What you should do:
Make an exact copy of the listing, without images.
++++++++++
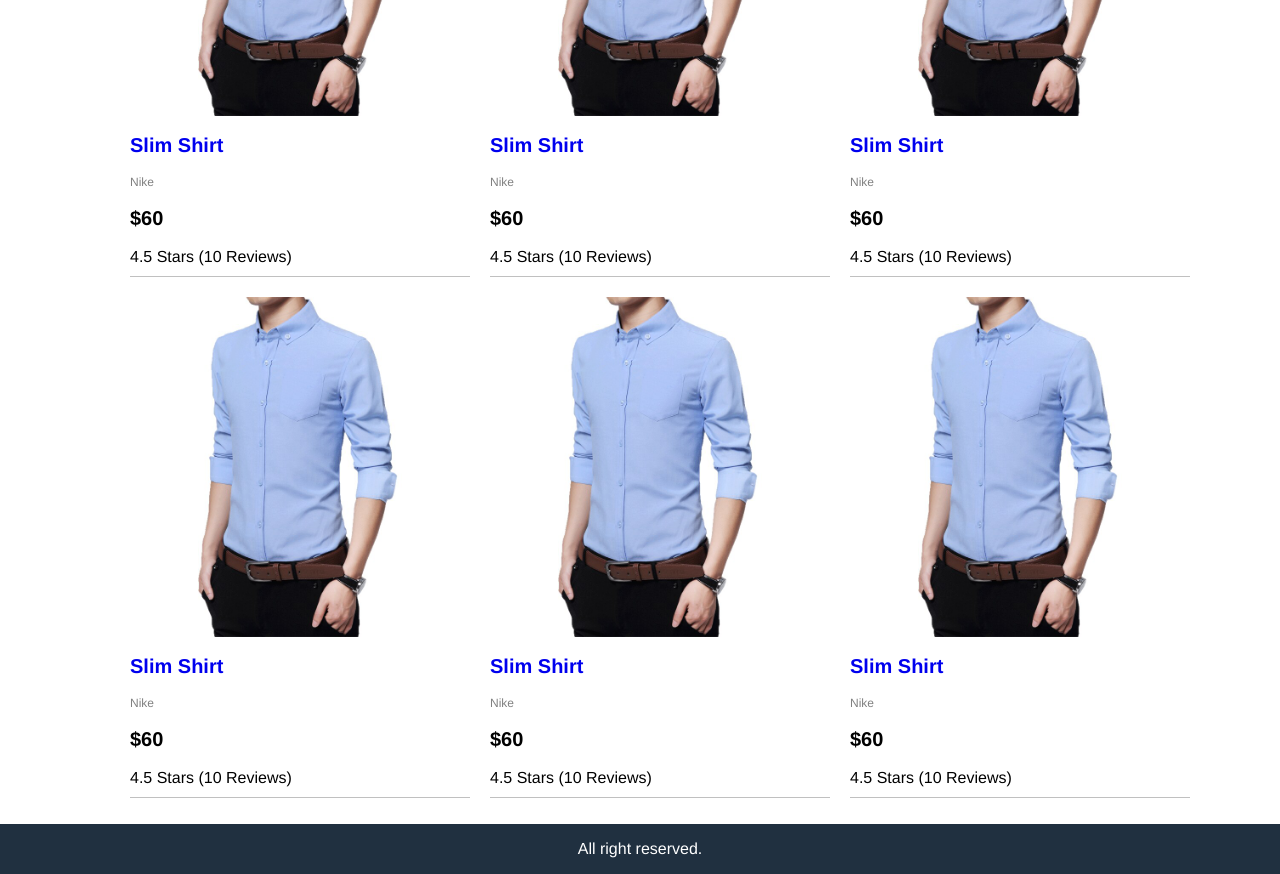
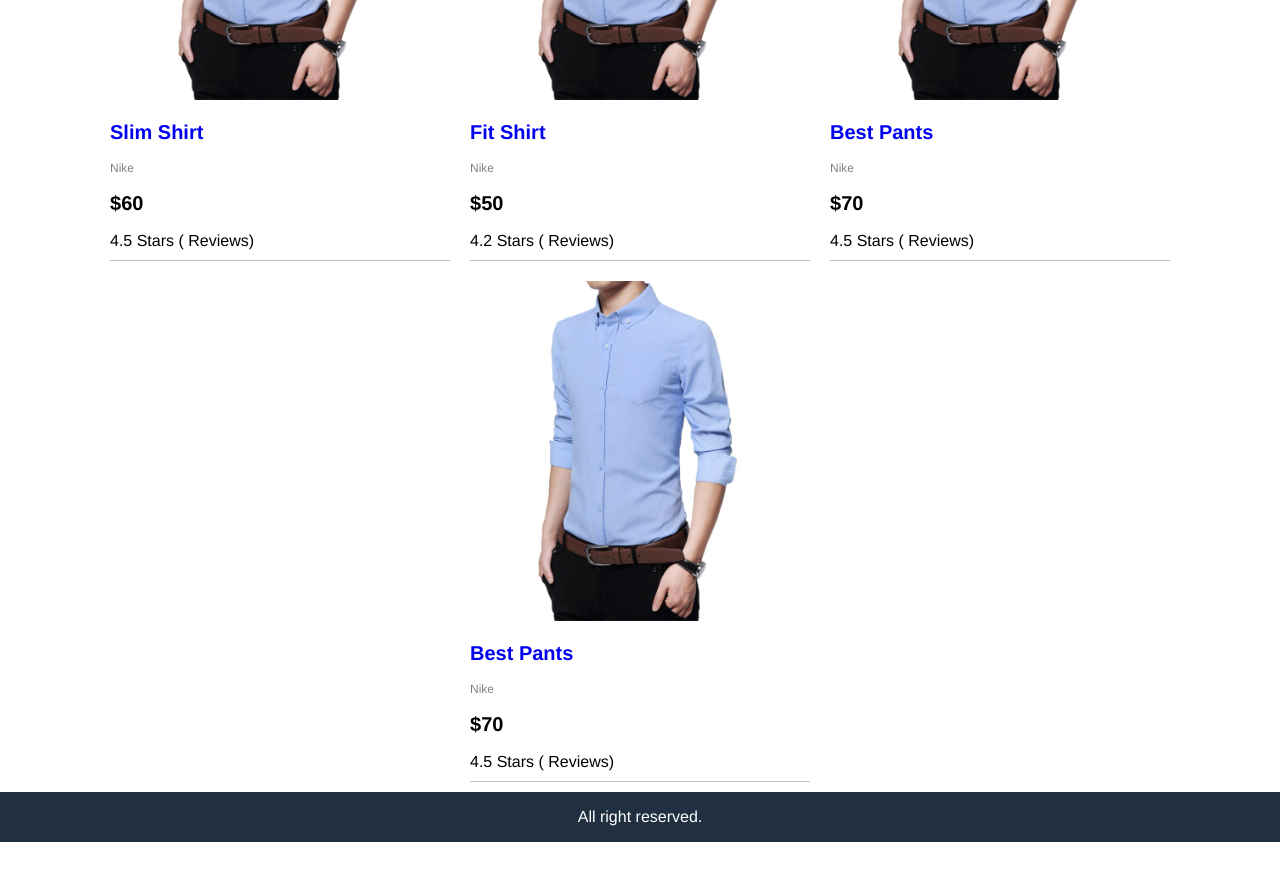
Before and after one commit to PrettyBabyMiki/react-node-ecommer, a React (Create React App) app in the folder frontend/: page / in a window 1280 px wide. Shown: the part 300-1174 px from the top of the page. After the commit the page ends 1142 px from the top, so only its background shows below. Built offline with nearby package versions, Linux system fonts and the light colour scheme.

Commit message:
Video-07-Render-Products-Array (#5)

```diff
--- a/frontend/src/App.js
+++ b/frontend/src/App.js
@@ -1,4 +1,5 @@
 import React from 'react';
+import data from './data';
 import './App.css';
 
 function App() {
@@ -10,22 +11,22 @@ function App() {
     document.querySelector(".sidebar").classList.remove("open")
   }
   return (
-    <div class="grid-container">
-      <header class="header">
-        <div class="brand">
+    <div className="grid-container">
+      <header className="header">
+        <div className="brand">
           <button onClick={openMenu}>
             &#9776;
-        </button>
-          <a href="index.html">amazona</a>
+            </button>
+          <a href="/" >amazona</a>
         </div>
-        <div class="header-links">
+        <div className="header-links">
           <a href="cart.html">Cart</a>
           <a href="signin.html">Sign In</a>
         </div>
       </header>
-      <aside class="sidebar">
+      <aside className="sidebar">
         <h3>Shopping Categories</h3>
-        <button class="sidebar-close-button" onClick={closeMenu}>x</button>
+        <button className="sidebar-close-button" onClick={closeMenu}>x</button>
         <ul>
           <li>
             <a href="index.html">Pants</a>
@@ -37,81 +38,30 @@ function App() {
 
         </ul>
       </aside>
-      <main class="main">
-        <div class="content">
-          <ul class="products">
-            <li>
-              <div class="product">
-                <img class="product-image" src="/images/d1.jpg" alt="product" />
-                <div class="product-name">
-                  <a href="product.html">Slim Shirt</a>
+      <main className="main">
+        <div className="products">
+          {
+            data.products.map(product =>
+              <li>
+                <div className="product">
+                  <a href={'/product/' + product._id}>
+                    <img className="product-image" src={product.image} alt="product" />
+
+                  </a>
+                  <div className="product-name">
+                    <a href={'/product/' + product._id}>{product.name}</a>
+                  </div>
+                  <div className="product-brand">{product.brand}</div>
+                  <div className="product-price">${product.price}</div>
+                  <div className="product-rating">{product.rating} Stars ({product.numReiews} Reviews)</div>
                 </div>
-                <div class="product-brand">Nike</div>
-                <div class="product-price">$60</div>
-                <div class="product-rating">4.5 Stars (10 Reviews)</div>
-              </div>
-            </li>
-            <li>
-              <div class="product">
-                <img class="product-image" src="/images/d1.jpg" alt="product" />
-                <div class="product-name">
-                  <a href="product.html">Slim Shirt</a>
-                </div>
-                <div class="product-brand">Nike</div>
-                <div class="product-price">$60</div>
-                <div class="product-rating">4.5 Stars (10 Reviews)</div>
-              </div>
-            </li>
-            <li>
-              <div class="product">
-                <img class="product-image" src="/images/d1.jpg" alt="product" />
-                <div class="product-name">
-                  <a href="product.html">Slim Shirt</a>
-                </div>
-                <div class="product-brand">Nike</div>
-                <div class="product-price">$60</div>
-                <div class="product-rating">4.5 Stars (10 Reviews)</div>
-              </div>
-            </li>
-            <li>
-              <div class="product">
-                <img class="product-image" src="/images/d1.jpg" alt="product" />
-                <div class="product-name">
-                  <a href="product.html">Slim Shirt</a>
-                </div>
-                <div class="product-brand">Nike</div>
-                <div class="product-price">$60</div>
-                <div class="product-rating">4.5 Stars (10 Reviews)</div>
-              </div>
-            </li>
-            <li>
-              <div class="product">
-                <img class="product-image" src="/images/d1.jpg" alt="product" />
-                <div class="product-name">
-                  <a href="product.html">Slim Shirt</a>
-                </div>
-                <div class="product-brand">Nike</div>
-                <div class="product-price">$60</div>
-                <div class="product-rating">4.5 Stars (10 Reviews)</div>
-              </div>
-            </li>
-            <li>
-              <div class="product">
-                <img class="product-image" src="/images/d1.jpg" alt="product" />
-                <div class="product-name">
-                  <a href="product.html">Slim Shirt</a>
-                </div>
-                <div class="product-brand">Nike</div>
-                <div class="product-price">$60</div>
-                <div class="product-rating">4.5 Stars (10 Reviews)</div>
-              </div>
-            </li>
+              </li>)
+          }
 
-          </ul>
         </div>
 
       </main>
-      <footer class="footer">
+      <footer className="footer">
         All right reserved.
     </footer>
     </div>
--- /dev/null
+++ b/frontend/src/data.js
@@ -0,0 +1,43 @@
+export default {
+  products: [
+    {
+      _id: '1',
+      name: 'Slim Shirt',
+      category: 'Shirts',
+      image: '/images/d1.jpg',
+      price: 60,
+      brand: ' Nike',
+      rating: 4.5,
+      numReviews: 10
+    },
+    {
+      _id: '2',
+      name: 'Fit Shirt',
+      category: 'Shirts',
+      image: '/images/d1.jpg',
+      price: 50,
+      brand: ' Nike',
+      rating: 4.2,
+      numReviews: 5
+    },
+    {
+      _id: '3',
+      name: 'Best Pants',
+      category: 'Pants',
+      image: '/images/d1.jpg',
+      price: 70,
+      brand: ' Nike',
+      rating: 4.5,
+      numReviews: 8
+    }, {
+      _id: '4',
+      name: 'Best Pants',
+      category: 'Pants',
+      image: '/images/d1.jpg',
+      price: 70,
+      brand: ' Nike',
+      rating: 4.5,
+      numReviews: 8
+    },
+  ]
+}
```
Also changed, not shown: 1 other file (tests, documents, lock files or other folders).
++++++++++
Result of this exercise:
Before and after one commit to PrettyBabyMiki/react-node-ecommer, a React (Create React App) app in the folder frontend/: page / in a window 1280 px wide. Shown: the part 300-1174 px from the top of the page. After the commit the page ends 1142 px from the top, so only its background shows below. Built offline with nearby package versions, Linux system fonts and the light colour scheme.

Commit message:
Video-07-Render-Products-Array (#5)

```diff
--- a/frontend/src/App.js
+++ b/frontend/src/App.js
@@ -1,4 +1,5 @@
 import React from 'react';
+import data from './data';
 import './App.css';
 
 function App() {
@@ -10,22 +11,22 @@ function App() {
     document.querySelector(".sidebar").classList.remove("open")
   }
   return (
-    <div class="grid-container">
-      <header class="header">
-        <div class="brand">
+    <div className="grid-container">
+      <header className="header">
+        <div className="brand">
           <button onClick={openMenu}>
             &#9776;
-        </button>
-          <a href="index.html">amazona</a>
+            </button>
+          <a href="/" >amazona</a>
         </div>
-        <div class="header-links">
+        <div className="header-links">
           <a href="cart.html">Cart</a>
           <a href="signin.html">Sign In</a>
         </div>
       </header>
-      <aside class="sidebar">
+      <aside className="sidebar">
         <h3>Shopping Categories</h3>
-        <button class="sidebar-close-button" onClick={closeMenu}>x</button>
+        <button className="sidebar-close-button" onClick={closeMenu}>x</button>
         <ul>
           <li>
             <a href="index.html">Pants</a>
@@ -37,81 +38,30 @@ function App() {
 
         </ul>
       </aside>
-      <main class="main">
-        <div class="content">
-          <ul class="products">
-            <li>
-              <div class="product">
-                <img class="product-image" src="/images/d1.jpg" alt="product" />
-                <div class="product-name">
-                  <a href="product.html">Slim Shirt</a>
+      <main className="main">
+        <div className="products">
+          {
+            data.products.map(product =>
+              <li>
+                <div className="product">
+                  <a href={'/product/' + product._id}>
+                    <img className="product-image" src={product.image} alt="product" />
+
+                  </a>
+                  <div className="product-name">
+                    <a href={'/product/' + product._id}>{product.name}</a>
+                  </div>
+                  <div className="product-brand">{product.brand}</div>
+                  <div className="product-price">${product.price}</div>
+                  <div className="product-rating">{product.rating} Stars ({product.numReiews} Reviews)</div>
                 </div>
-                <div class="product-brand">Nike</div>
-                <div class="product-price">$60</div>
-                <div class="product-rating">4.5 Stars (10 Reviews)</div>
-              </div>
-            </li>
-            <li>
-              <div class="product">
-                <img class="product-image" src="/images/d1.jpg" alt="product" />
-                <div class="product-name">
-                  <a href="product.html">Slim Shirt</a>
-                </div>
-                <div class="product-brand">Nike</div>
-                <div class="product-price">$60</div>
-                <div class="product-rating">4.5 Stars (10 Reviews)</div>
-              </div>
-            </li>
-            <li>
-              <div class="product">
-                <img class="product-image" src="/images/d1.jpg" alt="product" />
-                <div class="product-name">
-                  <a href="product.html">Slim Shirt</a>
-                </div>
-                <div class="product-brand">Nike</div>
-                <div class="product-price">$60</div>
-                <div class="product-rating">4.5 Stars (10 Reviews)</div>
-              </div>
-            </li>
-            <li>
-              <div class="product">
-                <img class="product-image" src="/images/d1.jpg" alt="product" />
-                <div class="product-name">
-                  <a href="product.html">Slim Shirt</a>
-                </div>
-                <div class="product-brand">Nike</div>
-                <div class="product-price">$60</div>
-                <div class="product-rating">4.5 Stars (10 Reviews)</div>
-              </div>
-            </li>
-            <li>
-              <div class="product">
-                <img class="product-image" src="/images/d1.jpg" alt="product" />
-                <div class="product-name">
-                  <a href="product.html">Slim Shirt</a>
-                </div>
-                <div class="product-brand">Nike</div>
-                <div class="product-price">$60</div>
-                <div class="product-rating">4.5 Stars (10 Reviews)</div>
-              </div>
-            </li>
-            <li>
-              <div class="product">
-                <img class="product-image" src="/images/d1.jpg" alt="product" />
-                <div class="product-name">
-                  <a href="product.html">Slim Shirt</a>
-                </div>
-                <div class="product-brand">Nike</div>
-                <div class="product-price">$60</div>
-                <div class="product-rating">4.5 Stars (10 Reviews)</div>
-              </div>
-            </li>
+              </li>)
+          }
 
-          </ul>
         </div>
 
       </main>
-      <footer class="footer">
+      <footer className="footer">
         All right reserved.
     </footer>
     </div>
--- /dev/null
+++ b/frontend/src/data.js
@@ -0,0 +1,43 @@
+export default {
+  products: [
+    {
+      _id: '1',
+      name: 'Slim Shirt',
+      category: 'Shirts',
+      image: '/images/d1.jpg',
+      price: 60,
+      brand: ' Nike',
+      rating: 4.5,
+      numReviews: 10
+    },
+    {
+      _id: '2',
+      name: 'Fit Shirt',
+      category: 'Shirts',
+      image: '/images/d1.jpg',
+      price: 50,
+      brand: ' Nike',
+      rating: 4.2,
+      numReviews: 5
+    },
+    {
+      _id: '3',
+      name: 'Best Pants',
+      category: 'Pants',
+      image: '/images/d1.jpg',
+      price: 70,
+      brand: ' Nike',
+      rating: 4.5,
+      numReviews: 8
+    }, {
+      _id: '4',
+      name: 'Best Pants',
+      category: 'Pants',
+      image: '/images/d1.jpg',
+      price: 70,
+      brand: ' Nike',
+      rating: 4.5,
+      numReviews: 8
+    },
+  ]
+}
```
Also changed, not shown: 1 other file (tests, documents, lock files or other folders).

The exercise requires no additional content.